As we all know, life has many different seasons.
There are times that we find ourselves extra busy, and others when we are able to enjoy a little more leisure. This year had been a busy year for me but when my daughter and son-in-law said they had taken a few days off, I was looking forward to spending some time with them. The three of us love to hunt but haven’t done it near as much as we would like, so this was going to be a special evening.
I had been baiting hogs and checking my cameras daily. Each spot had hogs but they were coming at random times, so I wasn’t sure who would be the lucky hunter. I figured that if we divided up and hunted different stands, at least one of us was sure to be cleaning a hog that night.
We each got in our stand about 1 1/2 hours before dark and began to wait patiently. It became obvious that technology has changed hunting forever because within 30 minutes, someone started a group text. We communicated about what we saw, heard, and our experiences with mosquitoes. We updated each other about every thirty minutes. Some may see this as spoiling the hunt while others say it helps pass the time. Either way, I was enjoying being a part of my kids’ lives.
Apparently I was in the dud stand because I was the only one who didn’t even hear a pig. I got word that Gavan had shot one right at dark and Bree had one come in but it was too dark to see to make a good shot. I climbed down from my ladder stand and headed to the truck to pick them both up.

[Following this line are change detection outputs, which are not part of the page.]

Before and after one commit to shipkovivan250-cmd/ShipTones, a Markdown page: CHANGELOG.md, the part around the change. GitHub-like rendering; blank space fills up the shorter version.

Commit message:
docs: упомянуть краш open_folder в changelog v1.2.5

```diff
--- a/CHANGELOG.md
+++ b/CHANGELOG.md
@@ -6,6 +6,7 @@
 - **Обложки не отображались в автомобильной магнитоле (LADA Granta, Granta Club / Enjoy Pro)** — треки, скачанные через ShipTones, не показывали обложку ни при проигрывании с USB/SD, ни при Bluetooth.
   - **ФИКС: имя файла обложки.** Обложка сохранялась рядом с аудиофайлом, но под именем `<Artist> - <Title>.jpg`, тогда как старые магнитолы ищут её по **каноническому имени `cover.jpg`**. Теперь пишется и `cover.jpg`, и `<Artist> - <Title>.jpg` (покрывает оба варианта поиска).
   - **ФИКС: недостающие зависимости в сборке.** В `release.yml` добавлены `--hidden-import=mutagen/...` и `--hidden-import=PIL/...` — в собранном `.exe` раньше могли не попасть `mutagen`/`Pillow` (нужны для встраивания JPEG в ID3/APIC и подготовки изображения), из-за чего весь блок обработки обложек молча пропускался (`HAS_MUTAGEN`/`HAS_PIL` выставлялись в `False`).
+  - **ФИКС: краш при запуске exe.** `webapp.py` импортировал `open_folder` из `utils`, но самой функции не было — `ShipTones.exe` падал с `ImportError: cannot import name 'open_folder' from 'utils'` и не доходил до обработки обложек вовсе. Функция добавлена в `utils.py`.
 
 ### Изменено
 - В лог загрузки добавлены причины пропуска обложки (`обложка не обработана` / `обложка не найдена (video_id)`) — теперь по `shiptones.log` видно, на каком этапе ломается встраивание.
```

Everyone was happy for Gavan and the fact that he had shot what, according to his assessment, was a nice hog. That was the good news.

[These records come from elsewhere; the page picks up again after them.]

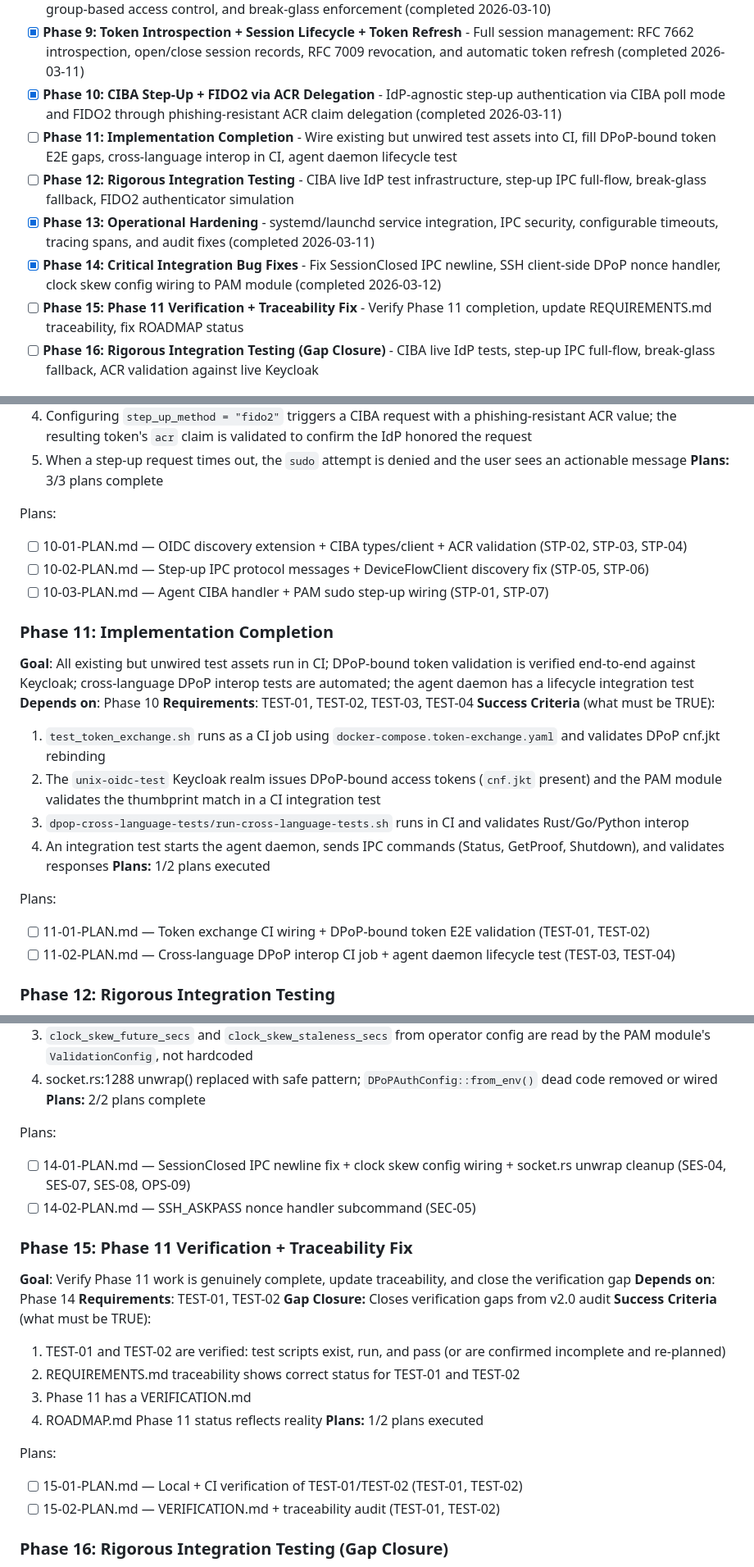
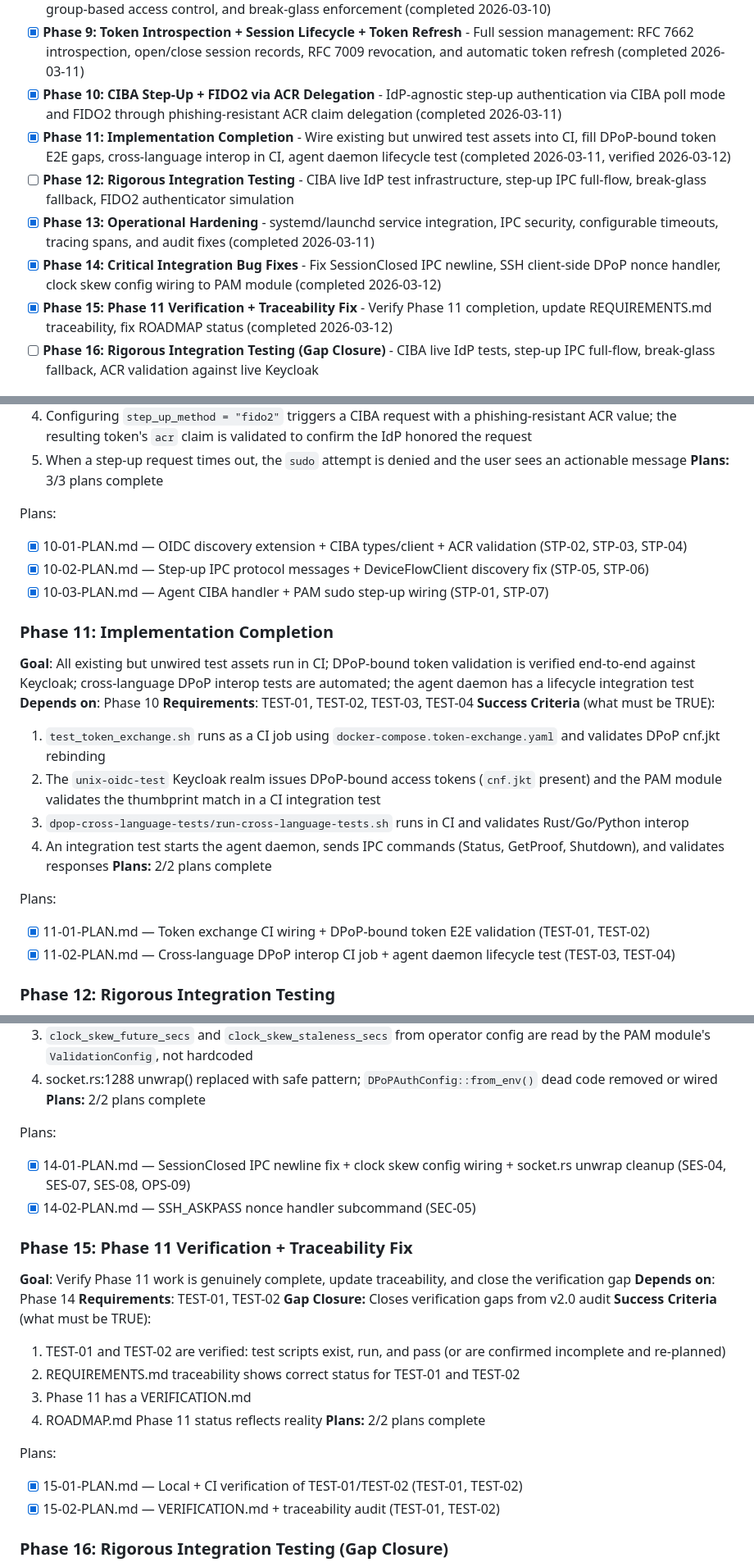
Before and after one commit to prodnull/unix-oidc, a Markdown page: .planning/ROADMAP.md, 3 parts joined by grey strips. Shown at 82% size. Rendered like a GitHub page.

```diff
--- a/.planning/ROADMAP.md
+++ b/.planning/ROADMAP.md
@@ -31,11 +31,11 @@ Full details: `.planning/milestones/v1.0-ROADMAP.md`
 - [x] **Phase 8: Username Mapping + Group Policy + Break-Glass** - Enterprise identity integration: claim transforms, group-based access control, and break-glass enforcement (completed 2026-03-10)
 - [x] **Phase 9: Token Introspection + Session Lifecycle + Token Refresh** - Full session management: RFC 7662 introspection, open/close session records, RFC 7009 revocation, and automatic token refresh (completed 2026-03-11)
 - [x] **Phase 10: CIBA Step-Up + FIDO2 via ACR Delegation** - IdP-agnostic step-up authentication via CIBA poll mode and FIDO2 through phishing-resistant ACR claim delegation (completed 2026-03-11)
-- [ ] **Phase 11: Implementation Completion** - Wire existing but unwired test assets into CI, fill DPoP-bound token E2E gaps, cross-language interop in CI, agent daemon lifecycle test
+- [x] **Phase 11: Implementation Completion** - Wire existing but unwired test assets into CI, fill DPoP-bound token E2E gaps, cross-language interop in CI, agent daemon lifecycle test (completed 2026-03-11, verified 2026-03-12)
 - [ ] **Phase 12: Rigorous Integration Testing** - CIBA live IdP test infrastructure, step-up IPC full-flow, break-glass fallback, FIDO2 authenticator simulation
 - [x] **Phase 13: Operational Hardening** - systemd/launchd service integration, IPC security, configurable timeouts, tracing spans, and audit fixes (completed 2026-03-11)
 - [x] **Phase 14: Critical Integration Bug Fixes** - Fix SessionClosed IPC newline, SSH client-side DPoP nonce handler, clock skew config wiring to PAM module (completed 2026-03-12)
-- [ ] **Phase 15: Phase 11 Verification + Traceability Fix** - Verify Phase 11 completion, update REQUIREMENTS.md traceability, fix ROADMAP status
+- [x] **Phase 15: Phase 11 Verification + Traceability Fix** - Verify Phase 11 completion, update REQUIREMENTS.md traceability, fix ROADMAP status (completed 2026-03-12)
 - [ ] **Phase 16: Rigorous Integration Testing (Gap Closure)** - CIBA live IdP tests, step-up IPC full-flow, break-glass fallback, ACR validation against live Keycloak
 
 ## Phase Details
@@ -118,9 +118,9 @@ Plans:
 **Plans:** 3/3 plans complete
 
 Plans:
-- [ ] 10-01-PLAN.md — OIDC discovery extension + CIBA types/client + ACR validation (STP-02, STP-03, STP-04)
-- [ ] 10-02-PLAN.md — Step-up IPC protocol messages + DeviceFlowClient discovery fix (STP-05, STP-06)
-- [ ] 10-03-PLAN.md — Agent CIBA handler + PAM sudo step-up wiring (STP-01, STP-07)
+- [x] 10-01-PLAN.md — OIDC discovery extension + CIBA types/client + ACR validation (STP-02, STP-03, STP-04)
+- [x] 10-02-PLAN.md — Step-up IPC protocol messages + DeviceFlowClient discovery fix (STP-05, STP-06)
+- [x] 10-03-PLAN.md — Agent CIBA handler + PAM sudo step-up wiring (STP-01, STP-07)
 
 ### Phase 11: Implementation Completion
 **Goal**: All existing but unwired test assets run in CI; DPoP-bound token validation is verified end-to-end against Keycloak; cross-language DPoP interop tests are automated; the agent daemon has a lifecycle integration test
@@ -131,11 +131,11 @@ Plans:
   2. The `unix-oidc-test` Keycloak realm issues DPoP-bound access tokens (`cnf.jkt` present) and the PAM module validates the thumbprint match in a CI integration test
   3. `dpop-cross-language-tests/run-cross-language-tests.sh` runs in CI and validates Rust/Go/Python interop
   4. An integration test starts the agent daemon, sends IPC commands (Status, GetProof, Shutdown), and validates responses
-**Plans:** 1/2 plans executed
+**Plans:** 2/2 plans complete
 
 Plans:
-- [ ] 11-01-PLAN.md — Token exchange CI wiring + DPoP-bound token E2E validation (TEST-01, TEST-02)
-- [ ] 11-02-PLAN.md — Cross-language DPoP interop CI job + agent daemon lifecycle test (TEST-03, TEST-04)
+- [x] 11-01-PLAN.md — Token exchange CI wiring + DPoP-bound token E2E validation (TEST-01, TEST-02)
+- [x] 11-02-PLAN.md — Cross-language DPoP interop CI job + agent daemon lifecycle test (TEST-03, TEST-04)
 
 ### Phase 12: Rigorous Integration Testing
 **Goal**: New test infrastructure validates the critical paths that currently have zero integration coverage — CIBA backchannel, step-up IPC full flow, break-glass failover, and optionally FIDO2 authenticator simulation
@@ -180,8 +180,8 @@ Plans:
 **Plans:** 2/2 plans complete
 
 Plans:
-- [ ] 14-01-PLAN.md — SessionClosed IPC newline fix + clock skew config wiring + socket.rs unwrap cleanup (SES-04, SES-07, SES-08, OPS-09)
-- [ ] 14-02-PLAN.md — SSH_ASKPASS nonce handler subcommand (SEC-05)
+- [x] 14-01-PLAN.md — SessionClosed IPC newline fix + clock skew config wiring + socket.rs unwrap cleanup (SES-04, SES-07, SES-08, OPS-09)
+- [x] 14-02-PLAN.md — SSH_ASKPASS nonce handler subcommand (SEC-05)
 
 ### Phase 15: Phase 11 Verification + Traceability Fix
 **Goal**: Verify Phase 11 work is genuinely complete, update traceability, and close the verification gap
@@ -193,11 +193,11 @@ Plans:
   2. REQUIREMENTS.md traceability shows correct status for TEST-01 and TEST-02
   3. Phase 11 has a VERIFICATION.md
   4. ROADMAP.md Phase 11 status reflects reality
-**Plans:** 1/2 plans executed
+**Plans:** 2/2 plans complete
 
 Plans:
-- [ ] 15-01-PLAN.md — Local + CI verification of TEST-01/TEST-02 (TEST-01, TEST-02)
-- [ ] 15-02-PLAN.md — VERIFICATION.md + traceability audit (TEST-01, TEST-02)
+- [x] 15-01-PLAN.md — Local + CI verification of TEST-01/TEST-02 (TEST-01, TEST-02)
+- [x] 15-02-PLAN.md — VERIFICATION.md + traceability audit (TEST-01, TEST-02)
 
 ### Phase 16: Rigorous Integration Testing (Gap Closure)
 **Goal**: Build the integration test infrastructure that Phase 12 was meant to deliver — CIBA live IdP, step-up IPC full-flow, break-glass failover, and ACR validation
```
Also changed, not shown: other parts of .planning/ROADMAP.md (+15 -15 lines), .planning/REQUIREMENTS.md (+3 -3 lines).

The bad news was that there wasn’t a drop of blood in sight. We searched by flashlight for about 20 minutes but came up empty handed. I assured Gavan that he didn’t need to worry because we could head back to the house 10 minutes away and grab “Jax,” my blood tracking Leopard Catahoula. If the pig was down, Jax would almost certainly find it.
It took a little bit of time, but Jax put together the pieces of the puzzle and came up with the hog. It had only run about 75 yards, but not in the direction, we thought. Now that the pig was found the real work would be done.
I almost decided to help drag the hog out but figured that this would be a good time to see what my son-in-law was made of. Would he whine and complain or would he keep his head down and drag? He passed my test with flying colors and dragged the beast all the way back to my Suburban.
He was excited and I couldn’t be more proud. He earned his nickname “The Gavanator”!
Once we got back to the house, we weighed the boar at 147 pounds, which was a perfect size. I gathered the ice chest, loppers, knife, and sharpener and helped Gavan hang the hog to begin the skinning process.
While we were doing all the tracking, Brianna had already started working on dinner: Chicken stuffed with cream cheese and spinach, green beans, mac and cheese, and even some stuffed peppers as an appetizer.
It dawned on me how fortunate I was to have a great daughter and a great son-in-law. They were each working hard and carrying their own weight on this hunt. The days of me having to do everything on hunting trips appeared to be over.
I checked up on Gavan one more time as he was cleaning the hog. Everything seemed to be going well and I had to make a decision. Do I stand out here and offer aid as he finishes up, or do I go inside and eat the amazing meal my daughter had waiting? I’ll let you figure out what I decided … let’s just say the life is good and the future looks bright for my family.
God has blessed me far more than I deserve.
Brian Johnson, originally of Winnie, is pastor of First Baptist Church of Winnie, owner of DuckDogTrainer.com and outdoors writer for The News.